** INPUT FOR THIS TASK follows **

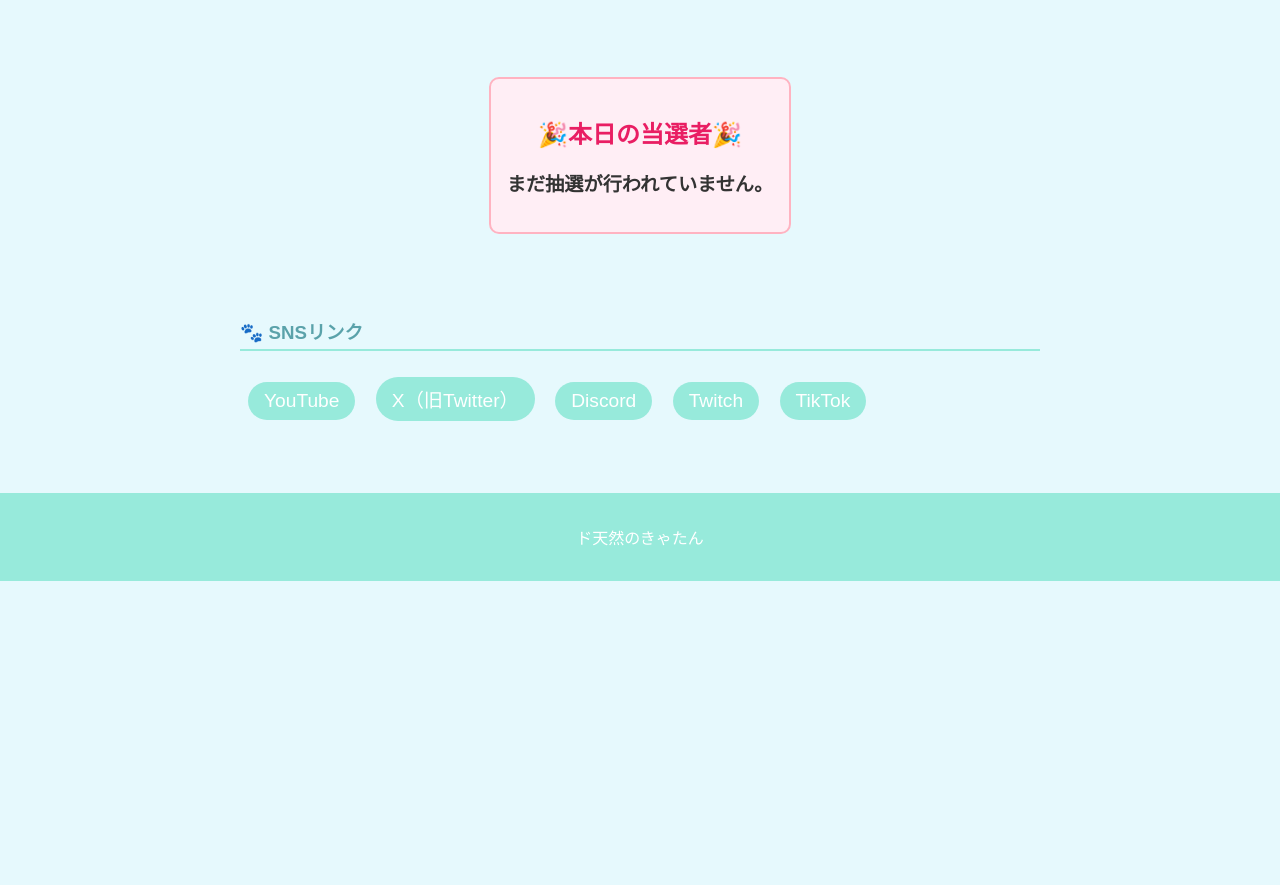
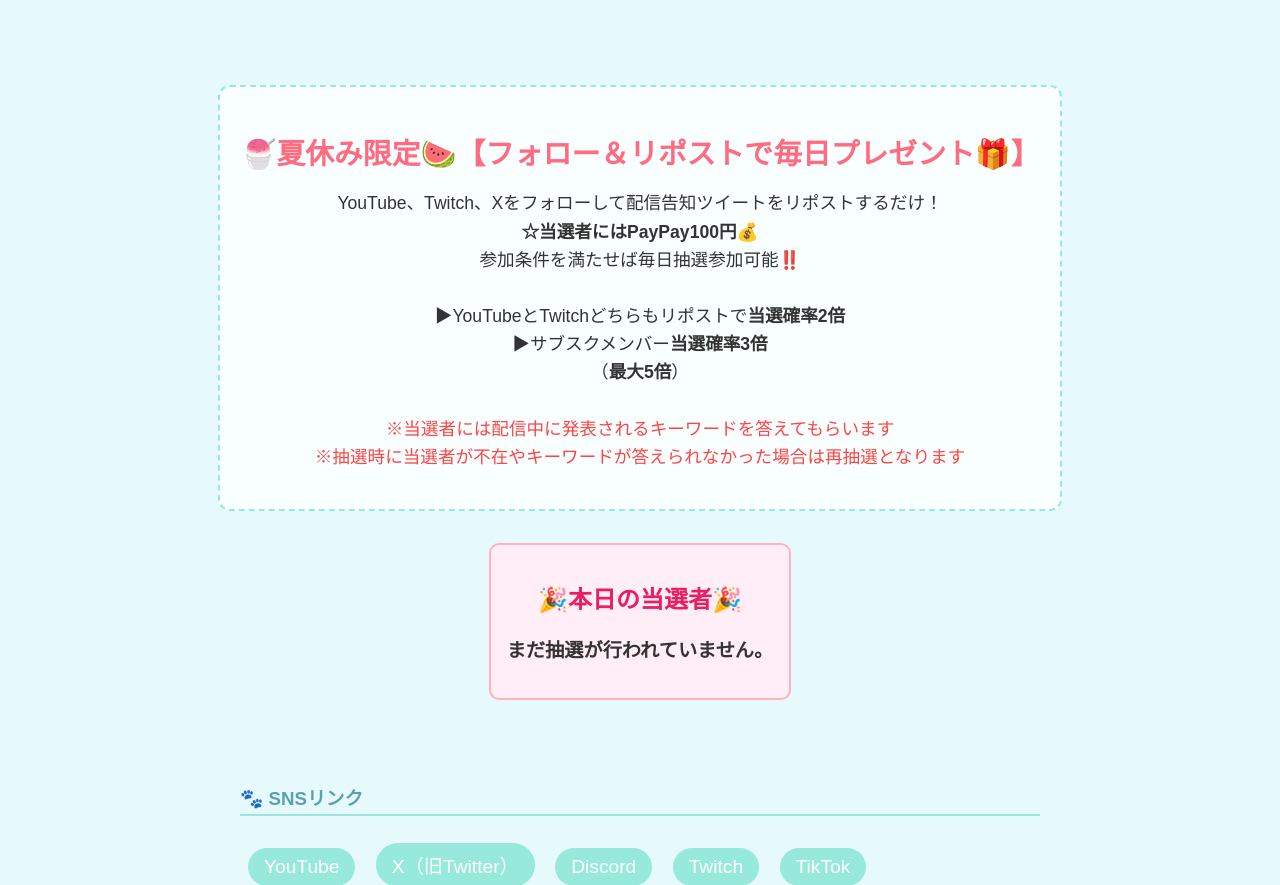
Before and after one commit to ponzu9239/cattanhomepage, a plain HTML site: page index.html in a window 1280 px wide. Shown: the part 1212-2097 px from the top of the page. Before the commit the page ends 1793 px from the top, so only its background shows below. Drawn offline with Linux system fonts and the light colour scheme; no server answers.

Commit message:
index.html を更新

```diff
--- a/index.html
+++ b/index.html
@@ -187,6 +187,20 @@
     </ul>
   </section>
 
+<!-- 🎁 抽選企画のルール説明 -->
+<section id="lotteryRules" style="text-align: center; margin-top: 40px; padding: 20px; border: 2px dashed #97eadb; border-radius: 12px; background-color: #f9ffff;">
+  <h2 style="font-size: 1.8em; margin-bottom: 10px; color: #ff6b81;">🍧夏休み限定🍉【フォロー＆リポストで毎日プレゼント🎁】</h2>
+  <p style="font-size: 1.1em; line-height: 1.6em;">
+    YouTube、Twitch、Xをフォローして配信告知ツイートをリポストするだけ！<br>
+    <strong>☆当選者にはPayPay100円💰</strong><br>
+    参加条件を満たせば毎日抽選参加可能‼️<br><br>
+    ▶︎YouTubeとTwitchどちらもリポストで<strong>当選確率2倍</strong><br>
+    ▶︎サブスクメンバー<strong>当選確率3倍</strong><br>
+    （<strong>最大5倍</strong>）<br><br>
+    <span style="color: #ff4444;">※当選者には配信中に発表されるキーワードを答えてもらいます</span><br>
+    <span style="color: #ff4444;">※抽選時に当選者が不在やキーワードが答えられなかった場合は再抽選となります</span>
+  </p>
+</section>
 <!-- 🎉 当選者表示エリア -->
 <section id="winner">
   <h2>🎉本日の当選者🎉</h2>
```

** End of INPUT FOR THIS TASK **

WHAT YOU WILL DO:
Set down each entry above word for word, without its pictures.

RESPONSE BELOW:
Before and after one commit to ponzu9239/cattanhomepage, a plain HTML site: page index.html in a window 1280 px wide. Shown: the part 1212-2097 px from the top of the page. Before the commit the page ends 1793 px from the top, so only its background shows below. Drawn offline with Linux system fonts and the light colour scheme; no server answers.

Commit message:
index.html を更新

```diff
--- a/index.html
+++ b/index.html
@@ -187,6 +187,20 @@
     </ul>
   </section>
 
+<!-- 🎁 抽選企画のルール説明 -->
+<section id="lotteryRules" style="text-align: center; margin-top: 40px; padding: 20px; border: 2px dashed #97eadb; border-radius: 12px; background-color: #f9ffff;">
+  <h2 style="font-size: 1.8em; margin-bottom: 10px; color: #ff6b81;">🍧夏休み限定🍉【フォロー＆リポストで毎日プレゼント🎁】</h2>
+  <p style="font-size: 1.1em; line-height: 1.6em;">
+    YouTube、Twitch、Xをフォローして配信告知ツイートをリポストするだけ！<br>
+    <strong>☆当選者にはPayPay100円💰</strong><br>
+    参加条件を満たせば毎日抽選参加可能‼️<br><br>
+    ▶︎YouTubeとTwitchどちらもリポストで<strong>当選確率2倍</strong><br>
+    ▶︎サブスクメンバー<strong>当選確率3倍</strong><br>
+    （<strong>最大5倍</strong>）<br><br>
+    <span style="color: #ff4444;">※当選者には配信中に発表されるキーワードを答えてもらいます</span><br>
+    <span style="color: #ff4444;">※抽選時に当選者が不在やキーワードが答えられなかった場合は再抽選となります</span>
+  </p>
+</section>
 <!-- 🎉 当選者表示エリア -->
 <section id="winner">
   <h2>🎉本日の当選者🎉</h2>
```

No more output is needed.